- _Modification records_
◆ ◆ ◆ ◆ ◆

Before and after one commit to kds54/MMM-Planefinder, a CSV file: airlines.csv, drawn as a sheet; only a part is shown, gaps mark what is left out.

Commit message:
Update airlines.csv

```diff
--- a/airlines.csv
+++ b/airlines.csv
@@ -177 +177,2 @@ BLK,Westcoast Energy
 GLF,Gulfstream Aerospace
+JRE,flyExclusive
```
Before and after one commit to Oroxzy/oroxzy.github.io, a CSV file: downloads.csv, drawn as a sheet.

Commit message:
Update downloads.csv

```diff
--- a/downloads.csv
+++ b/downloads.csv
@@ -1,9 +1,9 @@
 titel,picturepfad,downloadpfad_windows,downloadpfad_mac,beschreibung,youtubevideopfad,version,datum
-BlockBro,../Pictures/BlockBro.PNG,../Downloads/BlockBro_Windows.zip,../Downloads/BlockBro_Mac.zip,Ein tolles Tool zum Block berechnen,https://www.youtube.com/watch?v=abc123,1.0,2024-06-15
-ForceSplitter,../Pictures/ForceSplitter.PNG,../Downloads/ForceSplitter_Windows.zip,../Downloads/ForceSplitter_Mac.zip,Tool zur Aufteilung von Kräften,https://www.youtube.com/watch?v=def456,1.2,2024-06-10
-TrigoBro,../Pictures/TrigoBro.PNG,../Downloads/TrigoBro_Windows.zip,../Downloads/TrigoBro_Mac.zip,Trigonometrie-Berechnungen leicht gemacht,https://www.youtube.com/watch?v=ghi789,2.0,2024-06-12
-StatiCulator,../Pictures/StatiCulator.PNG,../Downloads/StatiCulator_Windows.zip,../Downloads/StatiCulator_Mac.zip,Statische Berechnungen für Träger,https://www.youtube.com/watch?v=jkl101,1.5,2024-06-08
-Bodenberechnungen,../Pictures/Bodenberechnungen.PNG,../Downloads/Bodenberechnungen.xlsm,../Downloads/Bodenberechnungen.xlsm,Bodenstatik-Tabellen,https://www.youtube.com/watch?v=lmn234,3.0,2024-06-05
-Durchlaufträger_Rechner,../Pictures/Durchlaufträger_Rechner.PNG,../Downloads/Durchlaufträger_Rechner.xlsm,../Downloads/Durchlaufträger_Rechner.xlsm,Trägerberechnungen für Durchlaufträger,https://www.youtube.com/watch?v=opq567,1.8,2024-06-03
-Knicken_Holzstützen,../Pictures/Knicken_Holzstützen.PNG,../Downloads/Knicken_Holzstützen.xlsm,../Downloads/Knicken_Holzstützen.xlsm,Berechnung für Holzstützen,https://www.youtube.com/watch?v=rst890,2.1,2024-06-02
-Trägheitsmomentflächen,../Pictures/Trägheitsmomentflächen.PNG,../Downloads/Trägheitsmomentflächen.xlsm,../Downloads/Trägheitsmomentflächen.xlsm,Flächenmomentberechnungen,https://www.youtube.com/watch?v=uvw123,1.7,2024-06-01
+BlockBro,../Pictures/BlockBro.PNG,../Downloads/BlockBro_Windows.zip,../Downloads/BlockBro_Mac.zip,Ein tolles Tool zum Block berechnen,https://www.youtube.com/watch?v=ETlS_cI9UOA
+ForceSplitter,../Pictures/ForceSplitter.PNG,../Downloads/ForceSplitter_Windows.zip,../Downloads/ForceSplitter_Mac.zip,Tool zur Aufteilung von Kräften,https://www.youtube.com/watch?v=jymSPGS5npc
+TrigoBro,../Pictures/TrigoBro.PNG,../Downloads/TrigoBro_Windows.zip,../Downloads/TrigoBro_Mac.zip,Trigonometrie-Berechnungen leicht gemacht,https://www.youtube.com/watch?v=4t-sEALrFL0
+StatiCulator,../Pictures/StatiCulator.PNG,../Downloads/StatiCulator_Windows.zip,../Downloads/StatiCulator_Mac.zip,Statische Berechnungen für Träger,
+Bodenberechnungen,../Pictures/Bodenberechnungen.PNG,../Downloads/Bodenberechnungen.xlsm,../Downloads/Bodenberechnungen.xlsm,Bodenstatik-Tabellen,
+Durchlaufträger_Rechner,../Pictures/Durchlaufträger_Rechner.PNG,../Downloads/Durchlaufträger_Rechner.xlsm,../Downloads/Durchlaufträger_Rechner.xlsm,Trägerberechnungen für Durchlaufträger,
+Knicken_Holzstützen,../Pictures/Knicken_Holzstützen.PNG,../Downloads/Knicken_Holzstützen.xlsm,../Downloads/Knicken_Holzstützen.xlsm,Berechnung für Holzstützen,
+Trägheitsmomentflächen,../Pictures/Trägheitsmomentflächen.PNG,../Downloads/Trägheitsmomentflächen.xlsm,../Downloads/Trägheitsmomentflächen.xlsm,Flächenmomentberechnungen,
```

◆ ◆ ◆ ◆ ◆

- _WORK TO BE COMPLETED_
Write down only how many lines of the entries above include the word "airlines".

- _EXERCISE SOLUTION_
4